  14. In cpanel, go to SSL Manager, and then Certificates, and paste that code into the textbox provided. Then click Generate
  15. When that’s finished, you should then have an entry at the top for your domain. Click Install
  16. When that’s finished, go back to encrypt, and test your installation.
  17. Before closing ssh, you can delete the directory .well-known and its subdirectories and files.

All finished!!!

I did that for each of my domains… it took about a half hour, although the last site to only a minute or two as I was used to it.

I hope this proves useful to you!

Never B Flat, Sometimes B Sharp, Always B Natural

September 2016 Infodump (and October as well…)

As I stated, I’m doing monthly updates (at least when I post during the month – which is why this is October as well, since there were NO October posts – shame on me…). Again, as I have had no visitors (that I can tell) and I’m not promoting or selling anything, so there is no income – this will just be a goals update!

My September 2016 Goals were:

  1. 10 blog posts
  2. 8 comments on other blogs

So, let’s see how I did…

So only roughly 60% of my goals were met…

I will work harder on making those goals…

So, for November, I’m not changing anything… My goals are:

  1. 10 blog posts
  2. 8 comments on other blogs

Until next time!
Never B Flat, Sometimes B Sharp, Always B Natural

Where, oh where, has MusicalCoder gone???

The month of October has slipped on by, and me without a single blog post… whatsupwiththat?!?!

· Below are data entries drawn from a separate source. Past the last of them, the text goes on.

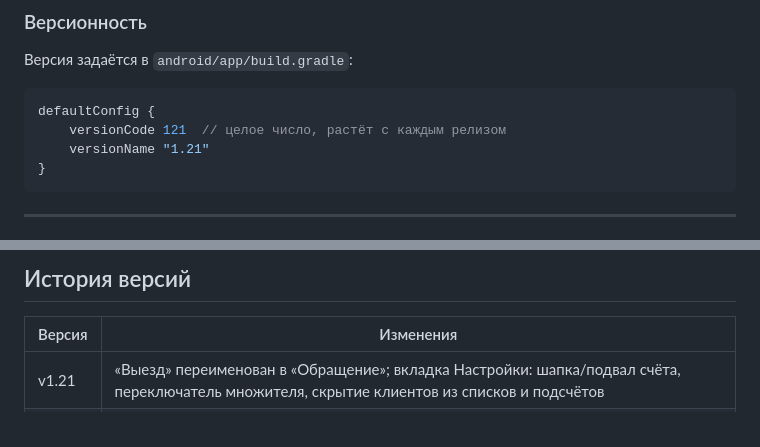
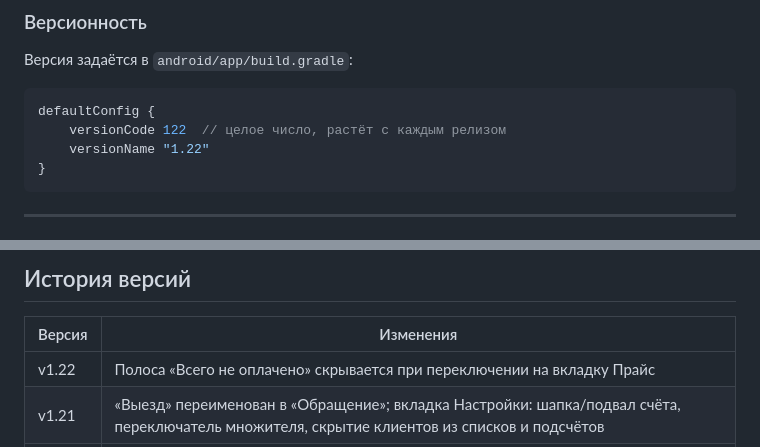
Before and after one commit to CheshirCa/it-outsource, a Markdown page: README.md, 2 parts joined by grey strips. Rendered like a GitHub page.

````diff
--- a/README.md
+++ b/README.md
@@ -114,8 +114,8 @@ npx cap open android
 
 ```gradle
 defaultConfig {
-    versionCode 121  // целое число, растёт с каждым релизом
-    versionName "1.21"
+    versionCode 122  // целое число, растёт с каждым релизом
+    versionName "1.22"
 }
 ```
 
@@ -151,6 +151,7 @@ defaultConfig {
 
 | Версия | Изменения |
 |---|---|
+| v1.22 | Полоса «Всего не оплачено» скрывается при переключении на вкладку Прайс |
 | v1.21 | «Выезд» переименован в «Обращение»; вкладка Настройки: шапка/подвал счёта, переключатель множителя, скрытие клиентов из списков и подсчётов |
 | v1.20 | Валидация базы при загрузке; recovery-кнопка сброса при ошибке рендера; откат после импорта (8 сек); защита localStorage; ошибки Share на toast |
 | v1.19 | Аудит надёжности: toast при сбое записи в файл, углублённая валидация импорта (contacts, works, isFinite, дата, cid), guard в render(), fallback буфера обмена |
````
Also changed, not shown: other parts of README.md (+1 -0 lines).
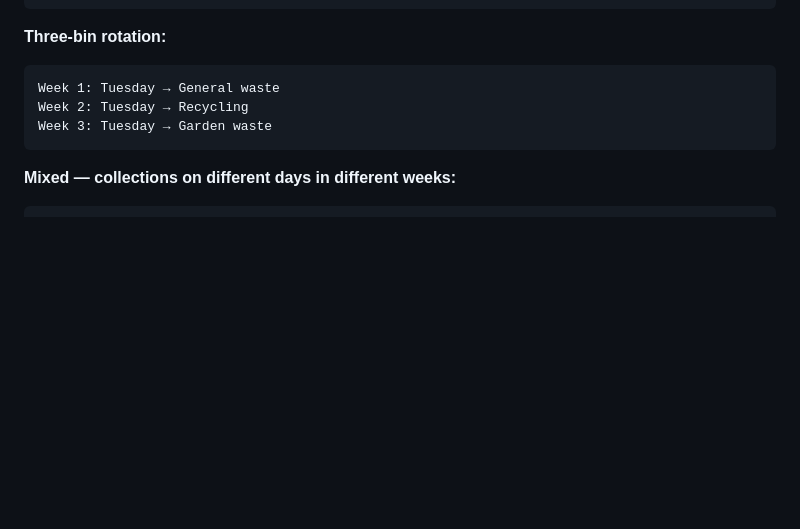
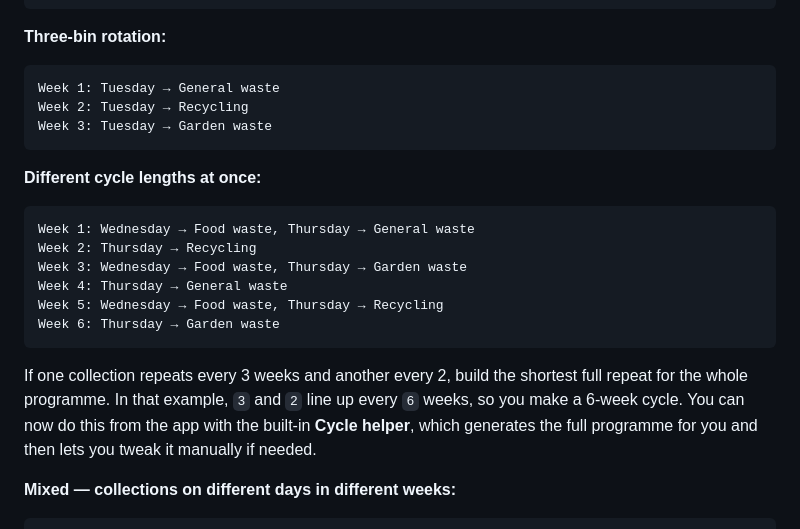
Before and after one commit to SnazzyGaz/binday, a Markdown page: readme.md, the part around the change. Drawn GitHub-style; blank space fills up the shorter version.

````diff
--- a/readme.md
+++ b/readme.md
@@ -53,6 +53,18 @@ Week 2: Tuesday → Recycling
 Week 3: Tuesday → Garden waste
 ```
 
+**Different cycle lengths at once:**
+```
+Week 1: Wednesday → Food waste, Thursday → General waste
+Week 2: Thursday → Recycling
+Week 3: Wednesday → Food waste, Thursday → Garden waste
+Week 4: Thursday → General waste
+Week 5: Wednesday → Food waste, Thursday → Recycling
+Week 6: Thursday → Garden waste
+```
+If one collection repeats every 3 weeks and another every 2, build the shortest full repeat for the whole programme. In that example, `3` and `2` line up every `6` weeks, so you make a 6-week cycle.
+You can now do this from the app with the built-in **Cycle helper**, which generates the full programme for you and then lets you tweak it manually if needed.
+
 **Mixed — collections on different days in different weeks:**
 ```
 Week 1: Tuesday → General waste
````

I’m going to make the effort (attempt at least) to blog every day this month… we’ll see how that works!

More soon!